- TASK DETAILS -
What is needed is an exact copy of the entries below, with every picture left out.

- RECORD EXCERPTS -
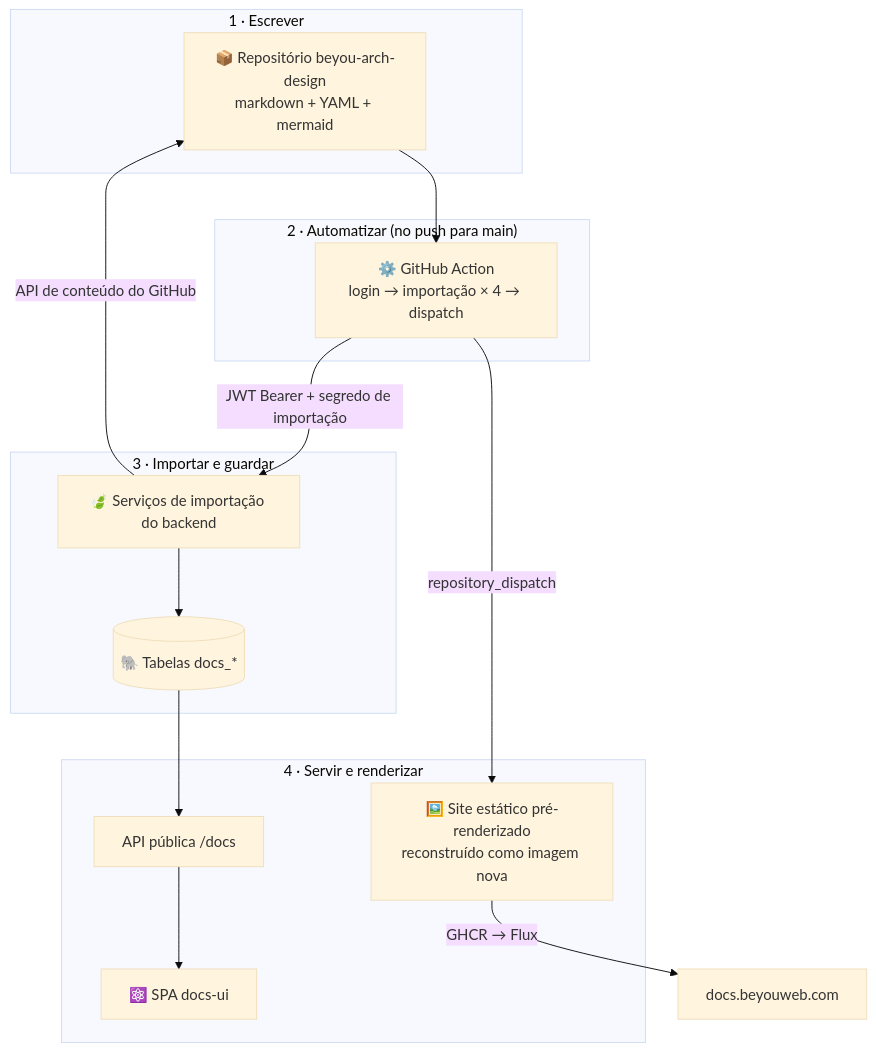
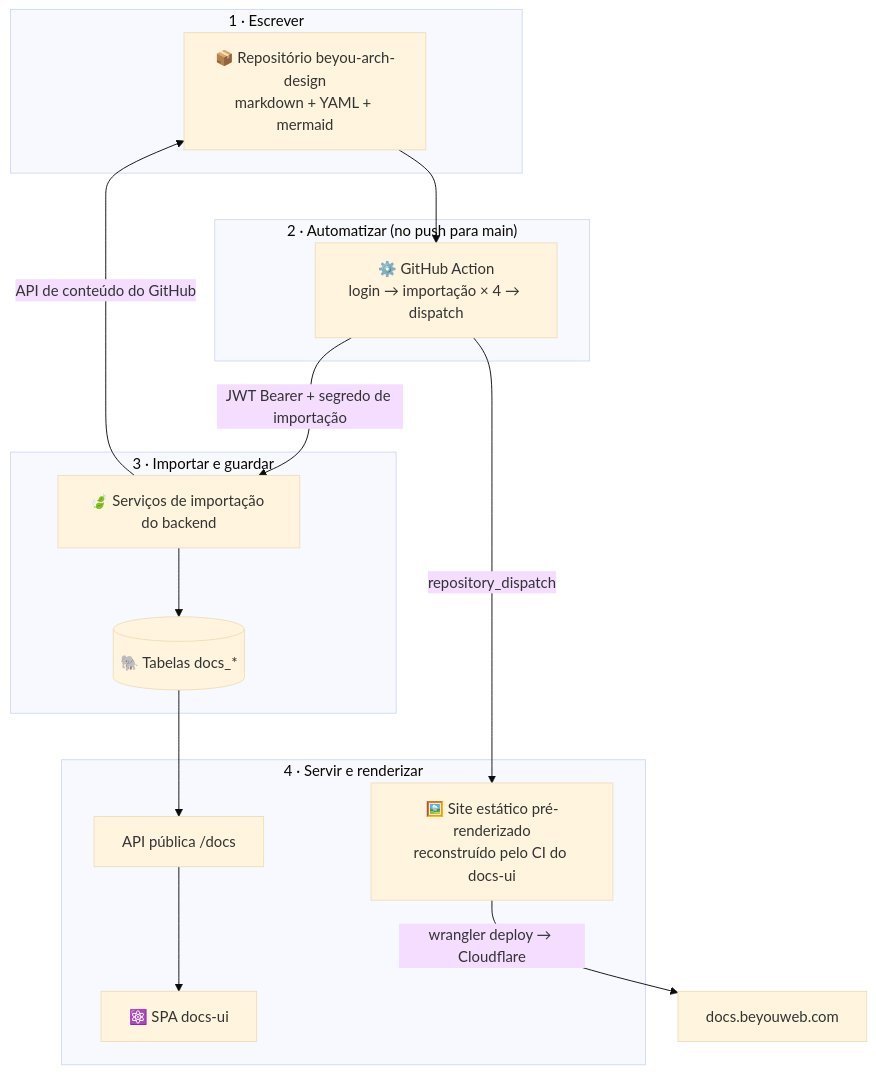
One commit to AndDev741/Beyou-arch-design changed the diagram in architecture/docs-system/pt.md. Above: the diagram before and after it, drawn with Mermaid (base theme). The commit also changed other lines of this file and 25 other files, not shown here.

````diff
--- a/architecture/docs-system/pt.md
+++ b/architecture/docs-system/pt.md
@@ -10,30 +10,30 @@
 ```mermaid
 flowchart TD
   subgraph write["1 · Escrever"]
     GH["📦 Repositório beyou-arch-design<br/>markdown + YAML + mermaid"]
   end
 
   subgraph automate["2 · Automatizar (no push para main)"]
     WF["⚙️ GitHub Action<br/>login → importação × 4 → dispatch"]
   end
 
   subgraph store["3 · Importar e guardar"]
     BE["🍃 Serviços de importação do backend"]
     DB[("🐘 Tabelas docs_*")]
   end
 
   subgraph serve["4 · Servir e renderizar"]
     API["API pública /docs"]
     UI["⚛️ SPA docs-ui"]
-    PRE["🖼️ Site estático pré-renderizado<br/>reconstruído como imagem nova"]
+    PRE["🖼️ Site estático pré-renderizado<br/>reconstruído pelo CI do docs-ui"]
   end
 
   GH --> WF
   WF -->|"JWT Bearer + segredo de importação"| BE
   BE -->|"API de conteúdo do GitHub"| GH
   BE --> DB
   DB --> API
   API --> UI
   WF -->|"repository_dispatch"| PRE
-  PRE -->|"GHCR → Flux"| LIVE["docs.beyouweb.com"]
+  PRE -->|"wrangler deploy → Cloudflare"| LIVE["docs.beyouweb.com"]
 ```
````
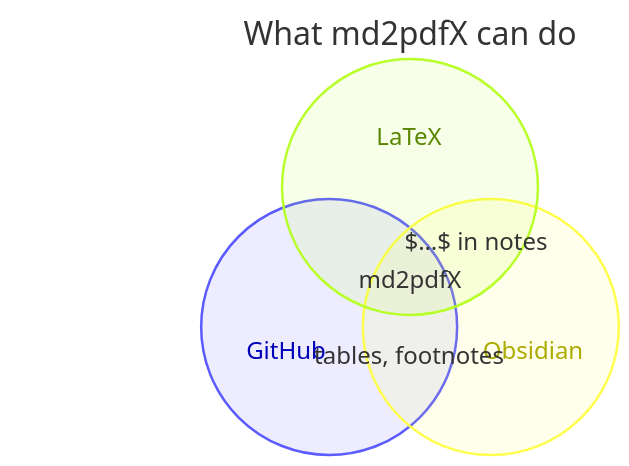
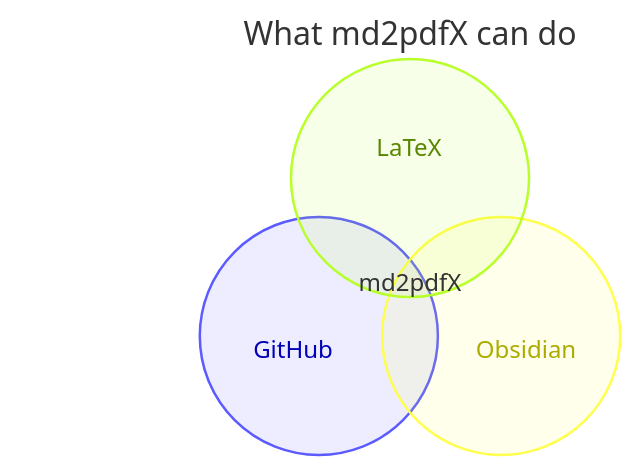
One commit to Kseen715/md2pdfX changed the ninth of 9 diagrams in examples/charts.md. Above: the diagram before and after it, drawn with Mermaid. The commit also changed 11 other files, not shown here.

````diff
--- a/examples/charts.md
+++ b/examples/charts.md
@@ -124,10 +124,11 @@
 ```mermaid
 venn-beta
     title What md2pdfX can do
-    set A["GitHub"]
-    set B["Obsidian"]
-    set C["LaTeX"]
-    union A,B["tables, footnotes"]
-    union B,C["$…$ in notes"]
-    union A,B,C["md2pdfX"]
+    set A["GitHub"]:20
+    set B["Obsidian"]:20
+    set C["LaTeX"]:20
+    union A,B:2.5
+    union B,C:2.5
+    union A,C:2.5
+    union A,B,C["md2pdfX"]:1.2
 ```
````
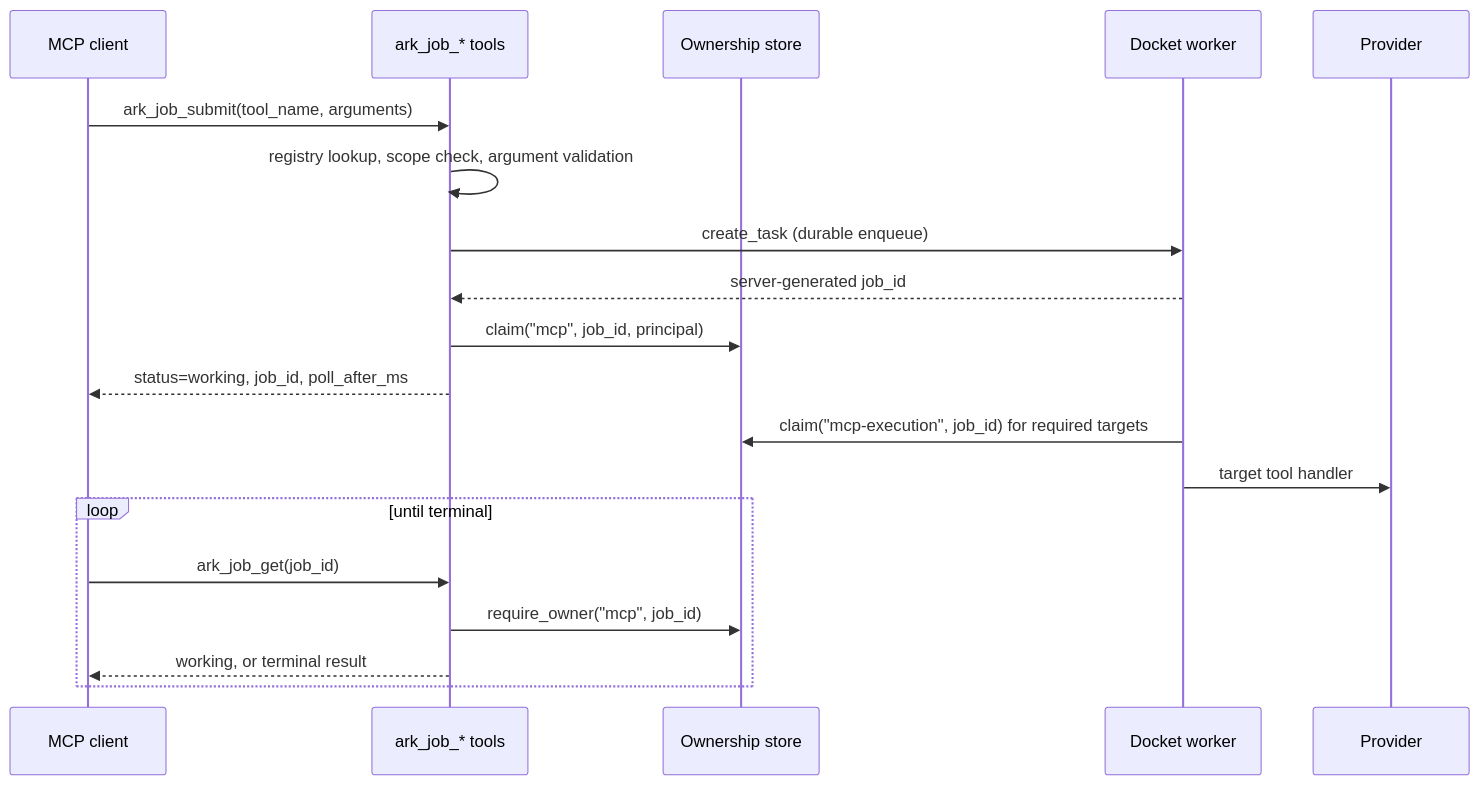
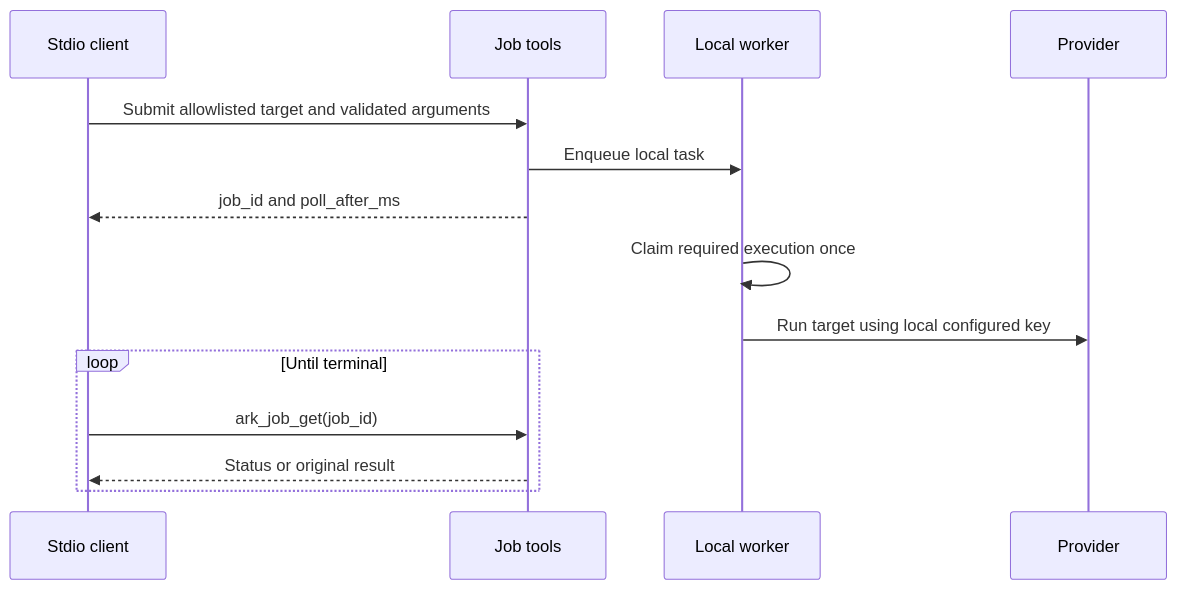
One commit to byteplus-sa/seed-mcp changed the diagram in specs/SPEC_BACKGROUND_JOBS.md. Above: the diagram before and after it, drawn with Mermaid. The commit also changed other lines of this file and 180 other files, not shown here.

````diff
--- a/specs/SPEC_BACKGROUND_JOBS.md
+++ b/specs/SPEC_BACKGROUND_JOBS.md
@@ -48,22 +68,16 @@
 ```mermaid
 sequenceDiagram
-    participant C as MCP client
-    participant J as ark_job_* tools
-    participant O as Ownership store
-    participant D as Docket worker
+    participant C as Stdio client
+    participant J as Job tools
+    participant W as Local worker
     participant P as Provider
-
-    C->>J: ark_job_submit(tool_name, arguments)
-    J->>J: registry lookup, scope check, argument validation
-    J->>D: create_task (durable enqueue)
-    D-->>J: server-generated job_id
-    J->>O: claim("mcp", job_id, principal)
-    J-->>C: status=working, job_id, poll_after_ms
-    D->>O: claim("mcp-execution", job_id) for required targets
-    D->>P: target tool handler
-    loop until terminal
+    C->>J: Submit allowlisted target and validated arguments
+    J->>W: Enqueue local task
+    J-->>C: job_id and poll_after_ms
+    W->>W: Claim required execution once
+    W->>P: Run target using local configured key
+    loop Until terminal
         C->>J: ark_job_get(job_id)
-        J->>O: require_owner("mcp", job_id)
-        J-->>C: working, or terminal result
+        J-->>C: Status or original result
     end
 ```
````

- OUTPUT BELOW -
One commit to AndDev741/Beyou-arch-design changed the diagram in architecture/docs-system/pt.md. Above: the diagram before and after it, drawn with Mermaid (base theme). The commit also changed other lines of this file and 25 other files, not shown here.

````diff
--- a/architecture/docs-system/pt.md
+++ b/architecture/docs-system/pt.md
@@ -10,30 +10,30 @@
 ```mermaid
 flowchart TD
   subgraph write["1 · Escrever"]
     GH["📦 Repositório beyou-arch-design<br/>markdown + YAML + mermaid"]
   end
 
   subgraph automate["2 · Automatizar (no push para main)"]
     WF["⚙️ GitHub Action<br/>login → importação × 4 → dispatch"]
   end
 
   subgraph store["3 · Importar e guardar"]
     BE["🍃 Serviços de importação do backend"]
     DB[("🐘 Tabelas docs_*")]
   end
 
   subgraph serve["4 · Servir e renderizar"]
     API["API pública /docs"]
     UI["⚛️ SPA docs-ui"]
-    PRE["🖼️ Site estático pré-renderizado<br/>reconstruído como imagem nova"]
+    PRE["🖼️ Site estático pré-renderizado<br/>reconstruído pelo CI do docs-ui"]
   end
 
   GH --> WF
   WF -->|"JWT Bearer + segredo de importação"| BE
   BE -->|"API de conteúdo do GitHub"| GH
   BE --> DB
   DB --> API
   API --> UI
   WF -->|"repository_dispatch"| PRE
-  PRE -->|"GHCR → Flux"| LIVE["docs.beyouweb.com"]
+  PRE -->|"wrangler deploy → Cloudflare"| LIVE["docs.beyouweb.com"]
 ```
````
One commit to Kseen715/md2pdfX changed the ninth of 9 diagrams in examples/charts.md. Above: the diagram before and after it, drawn with Mermaid. The commit also changed 11 other files, not shown here.

````diff
--- a/examples/charts.md
+++ b/examples/charts.md
@@ -124,10 +124,11 @@
 ```mermaid
 venn-beta
     title What md2pdfX can do
-    set A["GitHub"]
-    set B["Obsidian"]
-    set C["LaTeX"]
-    union A,B["tables, footnotes"]
-    union B,C["$…$ in notes"]
-    union A,B,C["md2pdfX"]
+    set A["GitHub"]:20
+    set B["Obsidian"]:20
+    set C["LaTeX"]:20
+    union A,B:2.5
+    union B,C:2.5
+    union A,C:2.5
+    union A,B,C["md2pdfX"]:1.2
 ```
````
One commit to byteplus-sa/seed-mcp changed the diagram in specs/SPEC_BACKGROUND_JOBS.md. Above: the diagram before and after it, drawn with Mermaid. The commit also changed other lines of this file and 180 other files, not shown here.

````diff
--- a/specs/SPEC_BACKGROUND_JOBS.md
+++ b/specs/SPEC_BACKGROUND_JOBS.md
@@ -48,22 +68,16 @@
 ```mermaid
 sequenceDiagram
-    participant C as MCP client
-    participant J as ark_job_* tools
-    participant O as Ownership store
-    participant D as Docket worker
+    participant C as Stdio client
+    participant J as Job tools
+    participant W as Local worker
     participant P as Provider
-
-    C->>J: ark_job_submit(tool_name, arguments)
-    J->>J: registry lookup, scope check, argument validation
-    J->>D: create_task (durable enqueue)
-    D-->>J: server-generated job_id
-    J->>O: claim("mcp", job_id, principal)
-    J-->>C: status=working, job_id, poll_after_ms
-    D->>O: claim("mcp-execution", job_id) for required targets
-    D->>P: target tool handler
-    loop until terminal
+    C->>J: Submit allowlisted target and validated arguments
+    J->>W: Enqueue local task
+    J-->>C: job_id and poll_after_ms
+    W->>W: Claim required execution once
+    W->>P: Run target using local configured key
+    loop Until terminal
         C->>J: ark_job_get(job_id)
-        J->>O: require_owner("mcp", job_id)
-        J-->>C: working, or terminal result
+        J-->>C: Status or original result
     end
 ```
````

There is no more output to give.